■ **EXERCISE BRIEF**
Output every entry exactly as it appears.

■ **DATA RECORDS**

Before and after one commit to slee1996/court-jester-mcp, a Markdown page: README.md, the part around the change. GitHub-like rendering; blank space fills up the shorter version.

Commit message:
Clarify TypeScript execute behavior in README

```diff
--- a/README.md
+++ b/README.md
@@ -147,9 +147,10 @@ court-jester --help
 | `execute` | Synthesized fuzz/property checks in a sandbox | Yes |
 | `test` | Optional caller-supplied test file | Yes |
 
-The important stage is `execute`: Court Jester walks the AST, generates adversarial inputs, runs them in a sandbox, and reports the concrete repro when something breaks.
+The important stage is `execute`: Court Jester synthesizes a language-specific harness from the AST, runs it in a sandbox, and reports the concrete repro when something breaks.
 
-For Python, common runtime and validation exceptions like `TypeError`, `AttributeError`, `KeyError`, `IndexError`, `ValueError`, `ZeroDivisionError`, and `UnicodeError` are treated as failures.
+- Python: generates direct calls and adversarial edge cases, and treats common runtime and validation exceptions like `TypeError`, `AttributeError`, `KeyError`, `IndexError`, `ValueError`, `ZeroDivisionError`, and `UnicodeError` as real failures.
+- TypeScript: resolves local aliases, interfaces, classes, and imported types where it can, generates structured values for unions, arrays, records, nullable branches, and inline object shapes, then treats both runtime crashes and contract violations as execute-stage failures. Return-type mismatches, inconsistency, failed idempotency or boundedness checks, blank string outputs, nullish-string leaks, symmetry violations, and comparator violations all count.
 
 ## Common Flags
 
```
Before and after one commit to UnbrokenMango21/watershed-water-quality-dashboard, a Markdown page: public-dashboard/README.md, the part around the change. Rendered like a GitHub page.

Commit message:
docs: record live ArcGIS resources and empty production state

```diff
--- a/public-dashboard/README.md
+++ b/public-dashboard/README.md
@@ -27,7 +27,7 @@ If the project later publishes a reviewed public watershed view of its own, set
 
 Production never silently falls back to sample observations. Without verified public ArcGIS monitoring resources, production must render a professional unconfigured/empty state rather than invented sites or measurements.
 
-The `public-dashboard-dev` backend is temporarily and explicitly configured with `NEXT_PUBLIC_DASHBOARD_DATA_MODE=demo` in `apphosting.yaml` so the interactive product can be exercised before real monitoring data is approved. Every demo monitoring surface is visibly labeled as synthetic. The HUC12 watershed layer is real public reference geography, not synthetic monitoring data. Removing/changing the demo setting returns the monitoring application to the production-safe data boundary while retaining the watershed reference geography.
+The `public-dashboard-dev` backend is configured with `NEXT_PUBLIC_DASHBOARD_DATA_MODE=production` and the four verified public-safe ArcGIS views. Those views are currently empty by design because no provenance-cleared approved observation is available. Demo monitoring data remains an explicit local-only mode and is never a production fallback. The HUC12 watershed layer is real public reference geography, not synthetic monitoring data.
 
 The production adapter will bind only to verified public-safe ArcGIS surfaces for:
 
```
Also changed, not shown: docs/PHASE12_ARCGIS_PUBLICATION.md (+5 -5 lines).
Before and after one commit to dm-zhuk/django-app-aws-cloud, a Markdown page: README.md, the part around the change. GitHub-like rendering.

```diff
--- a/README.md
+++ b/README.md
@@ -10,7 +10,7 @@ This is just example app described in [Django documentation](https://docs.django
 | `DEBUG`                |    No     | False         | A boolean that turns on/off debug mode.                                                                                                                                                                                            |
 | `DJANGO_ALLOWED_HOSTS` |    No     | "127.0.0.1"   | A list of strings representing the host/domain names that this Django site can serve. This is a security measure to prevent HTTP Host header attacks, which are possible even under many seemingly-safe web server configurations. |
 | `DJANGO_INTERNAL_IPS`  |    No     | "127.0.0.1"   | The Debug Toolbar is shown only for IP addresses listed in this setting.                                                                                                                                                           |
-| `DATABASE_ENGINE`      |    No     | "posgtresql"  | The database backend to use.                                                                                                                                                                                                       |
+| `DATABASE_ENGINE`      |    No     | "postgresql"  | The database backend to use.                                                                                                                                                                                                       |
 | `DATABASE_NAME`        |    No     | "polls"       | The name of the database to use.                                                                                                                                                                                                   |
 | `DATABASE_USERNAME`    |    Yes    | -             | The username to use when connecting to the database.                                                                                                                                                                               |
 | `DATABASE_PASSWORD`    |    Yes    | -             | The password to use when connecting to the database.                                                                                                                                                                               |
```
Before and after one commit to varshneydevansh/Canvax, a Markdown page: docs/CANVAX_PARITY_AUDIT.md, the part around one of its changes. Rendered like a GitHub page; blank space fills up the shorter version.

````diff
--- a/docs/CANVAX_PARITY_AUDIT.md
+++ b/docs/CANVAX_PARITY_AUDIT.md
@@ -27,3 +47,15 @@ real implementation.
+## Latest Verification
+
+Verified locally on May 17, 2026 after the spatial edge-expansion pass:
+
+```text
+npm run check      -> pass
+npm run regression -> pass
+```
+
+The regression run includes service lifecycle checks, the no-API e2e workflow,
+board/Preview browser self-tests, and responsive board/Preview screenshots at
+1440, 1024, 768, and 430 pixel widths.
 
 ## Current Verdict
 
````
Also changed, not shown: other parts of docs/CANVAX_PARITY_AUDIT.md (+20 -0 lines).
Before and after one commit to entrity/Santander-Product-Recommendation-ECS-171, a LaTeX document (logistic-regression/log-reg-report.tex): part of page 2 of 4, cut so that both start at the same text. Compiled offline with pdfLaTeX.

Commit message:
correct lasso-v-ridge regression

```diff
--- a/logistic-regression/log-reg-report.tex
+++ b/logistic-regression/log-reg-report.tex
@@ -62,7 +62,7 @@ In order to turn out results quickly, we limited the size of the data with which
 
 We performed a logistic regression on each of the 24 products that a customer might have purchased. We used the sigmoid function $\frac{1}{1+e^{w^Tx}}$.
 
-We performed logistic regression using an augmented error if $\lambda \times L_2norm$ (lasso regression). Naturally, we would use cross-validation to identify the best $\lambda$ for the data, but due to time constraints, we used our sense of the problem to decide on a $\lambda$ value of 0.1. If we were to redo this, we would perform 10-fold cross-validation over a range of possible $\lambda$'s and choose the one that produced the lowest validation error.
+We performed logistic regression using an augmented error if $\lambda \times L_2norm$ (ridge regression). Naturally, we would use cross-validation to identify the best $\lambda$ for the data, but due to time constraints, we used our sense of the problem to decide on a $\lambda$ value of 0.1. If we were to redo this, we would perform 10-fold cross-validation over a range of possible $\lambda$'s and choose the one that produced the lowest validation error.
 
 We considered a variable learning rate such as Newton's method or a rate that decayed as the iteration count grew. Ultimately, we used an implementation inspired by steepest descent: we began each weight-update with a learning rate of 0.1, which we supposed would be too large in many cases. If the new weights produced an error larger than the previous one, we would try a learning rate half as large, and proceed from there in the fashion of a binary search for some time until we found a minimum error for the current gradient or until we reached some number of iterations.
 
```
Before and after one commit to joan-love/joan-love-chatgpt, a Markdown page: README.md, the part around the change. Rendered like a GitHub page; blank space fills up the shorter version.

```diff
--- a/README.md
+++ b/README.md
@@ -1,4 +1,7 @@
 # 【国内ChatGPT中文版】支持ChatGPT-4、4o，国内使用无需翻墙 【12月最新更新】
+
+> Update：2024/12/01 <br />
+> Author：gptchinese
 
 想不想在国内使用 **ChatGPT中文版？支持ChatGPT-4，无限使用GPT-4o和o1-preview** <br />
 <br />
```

■ **EXERCISE RESULT**
Before and after one commit to slee1996/court-jester-mcp, a Markdown page: README.md, the part around the change. GitHub-like rendering; blank space fills up the shorter version.

Commit message:
Clarify TypeScript execute behavior in README

```diff
--- a/README.md
+++ b/README.md
@@ -147,9 +147,10 @@ court-jester --help
 | `execute` | Synthesized fuzz/property checks in a sandbox | Yes |
 | `test` | Optional caller-supplied test file | Yes |
 
-The important stage is `execute`: Court Jester walks the AST, generates adversarial inputs, runs them in a sandbox, and reports the concrete repro when something breaks.
+The important stage is `execute`: Court Jester synthesizes a language-specific harness from the AST, runs it in a sandbox, and reports the concrete repro when something breaks.
 
-For Python, common runtime and validation exceptions like `TypeError`, `AttributeError`, `KeyError`, `IndexError`, `ValueError`, `ZeroDivisionError`, and `UnicodeError` are treated as failures.
+- Python: generates direct calls and adversarial edge cases, and treats common runtime and validation exceptions like `TypeError`, `AttributeError`, `KeyError`, `IndexError`, `ValueError`, `ZeroDivisionError`, and `UnicodeError` as real failures.
+- TypeScript: resolves local aliases, interfaces, classes, and imported types where it can, generates structured values for unions, arrays, records, nullable branches, and inline object shapes, then treats both runtime crashes and contract violations as execute-stage failures. Return-type mismatches, inconsistency, failed idempotency or boundedness checks, blank string outputs, nullish-string leaks, symmetry violations, and comparator violations all count.
 
 ## Common Flags
 
```
Before and after one commit to UnbrokenMango21/watershed-water-quality-dashboard, a Markdown page: public-dashboard/README.md, the part around the change. Rendered like a GitHub page.

Commit message:
docs: record live ArcGIS resources and empty production state

```diff
--- a/public-dashboard/README.md
+++ b/public-dashboard/README.md
@@ -27,7 +27,7 @@ If the project later publishes a reviewed public watershed view of its own, set
 
 Production never silently falls back to sample observations. Without verified public ArcGIS monitoring resources, production must render a professional unconfigured/empty state rather than invented sites or measurements.
 
-The `public-dashboard-dev` backend is temporarily and explicitly configured with `NEXT_PUBLIC_DASHBOARD_DATA_MODE=demo` in `apphosting.yaml` so the interactive product can be exercised before real monitoring data is approved. Every demo monitoring surface is visibly labeled as synthetic. The HUC12 watershed layer is real public reference geography, not synthetic monitoring data. Removing/changing the demo setting returns the monitoring application to the production-safe data boundary while retaining the watershed reference geography.
+The `public-dashboard-dev` backend is configured with `NEXT_PUBLIC_DASHBOARD_DATA_MODE=production` and the four verified public-safe ArcGIS views. Those views are currently empty by design because no provenance-cleared approved observation is available. Demo monitoring data remains an explicit local-only mode and is never a production fallback. The HUC12 watershed layer is real public reference geography, not synthetic monitoring data.
 
 The production adapter will bind only to verified public-safe ArcGIS surfaces for:
 
```
Also changed, not shown: docs/PHASE12_ARCGIS_PUBLICATION.md (+5 -5 lines).
Before and after one commit to dm-zhuk/django-app-aws-cloud, a Markdown page: README.md, the part around the change. GitHub-like rendering.

```diff
--- a/README.md
+++ b/README.md
@@ -10,7 +10,7 @@ This is just example app described in [Django documentation](https://docs.django
 | `DEBUG`                |    No     | False         | A boolean that turns on/off debug mode.                                                                                                                                                                                            |
 | `DJANGO_ALLOWED_HOSTS` |    No     | "127.0.0.1"   | A list of strings representing the host/domain names that this Django site can serve. This is a security measure to prevent HTTP Host header attacks, which are possible even under many seemingly-safe web server configurations. |
 | `DJANGO_INTERNAL_IPS`  |    No     | "127.0.0.1"   | The Debug Toolbar is shown only for IP addresses listed in this setting.                                                                                                                                                           |
-| `DATABASE_ENGINE`      |    No     | "posgtresql"  | The database backend to use.                                                                                                                                                                                                       |
+| `DATABASE_ENGINE`      |    No     | "postgresql"  | The database backend to use.                                                                                                                                                                                                       |
 | `DATABASE_NAME`        |    No     | "polls"       | The name of the database to use.                                                                                                                                                                                                   |
 | `DATABASE_USERNAME`    |    Yes    | -             | The username to use when connecting to the database.                                                                                                                                                                               |
 | `DATABASE_PASSWORD`    |    Yes    | -             | The password to use when connecting to the database.                                                                                                                                                                               |
```
Before and after one commit to varshneydevansh/Canvax, a Markdown page: docs/CANVAX_PARITY_AUDIT.md, the part around one of its changes. Rendered like a GitHub page; blank space fills up the shorter version.

````diff
--- a/docs/CANVAX_PARITY_AUDIT.md
+++ b/docs/CANVAX_PARITY_AUDIT.md
@@ -27,3 +47,15 @@ real implementation.
+## Latest Verification
+
+Verified locally on May 17, 2026 after the spatial edge-expansion pass:
+
+```text
+npm run check      -> pass
+npm run regression -> pass
+```
+
+The regression run includes service lifecycle checks, the no-API e2e workflow,
+board/Preview browser self-tests, and responsive board/Preview screenshots at
+1440, 1024, 768, and 430 pixel widths.
 
 ## Current Verdict
 
````
Also changed, not shown: other parts of docs/CANVAX_PARITY_AUDIT.md (+20 -0 lines).
Before and after one commit to entrity/Santander-Product-Recommendation-ECS-171, a LaTeX document (logistic-regression/log-reg-report.tex): part of page 2 of 4, cut so that both start at the same text. Compiled offline with pdfLaTeX.

Commit message:
correct lasso-v-ridge regression

```diff
--- a/logistic-regression/log-reg-report.tex
+++ b/logistic-regression/log-reg-report.tex
@@ -62,7 +62,7 @@ In order to turn out results quickly, we limited the size of the data with which
 
 We performed a logistic regression on each of the 24 products that a customer might have purchased. We used the sigmoid function $\frac{1}{1+e^{w^Tx}}$.
 
-We performed logistic regression using an augmented error if $\lambda \times L_2norm$ (lasso regression). Naturally, we would use cross-validation to identify the best $\lambda$ for the data, but due to time constraints, we used our sense of the problem to decide on a $\lambda$ value of 0.1. If we were to redo this, we would perform 10-fold cross-validation over a range of possible $\lambda$'s and choose the one that produced the lowest validation error.
+We performed logistic regression using an augmented error if $\lambda \times L_2norm$ (ridge regression). Naturally, we would use cross-validation to identify the best $\lambda$ for the data, but due to time constraints, we used our sense of the problem to decide on a $\lambda$ value of 0.1. If we were to redo this, we would perform 10-fold cross-validation over a range of possible $\lambda$'s and choose the one that produced the lowest validation error.
 
 We considered a variable learning rate such as Newton's method or a rate that decayed as the iteration count grew. Ultimately, we used an implementation inspired by steepest descent: we began each weight-update with a learning rate of 0.1, which we supposed would be too large in many cases. If the new weights produced an error larger than the previous one, we would try a learning rate half as large, and proceed from there in the fashion of a binary search for some time until we found a minimum error for the current gradient or until we reached some number of iterations.
 
```
Before and after one commit to joan-love/joan-love-chatgpt, a Markdown page: README.md, the part around the change. Rendered like a GitHub page; blank space fills up the shorter version.

```diff
--- a/README.md
+++ b/README.md
@@ -1,4 +1,7 @@
 # 【国内ChatGPT中文版】支持ChatGPT-4、4o，国内使用无需翻墙 【12月最新更新】
+
+> Update：2024/12/01 <br />
+> Author：gptchinese
 
 想不想在国内使用 **ChatGPT中文版？支持ChatGPT-4，无限使用GPT-4o和o1-preview** <br />
 <br />
```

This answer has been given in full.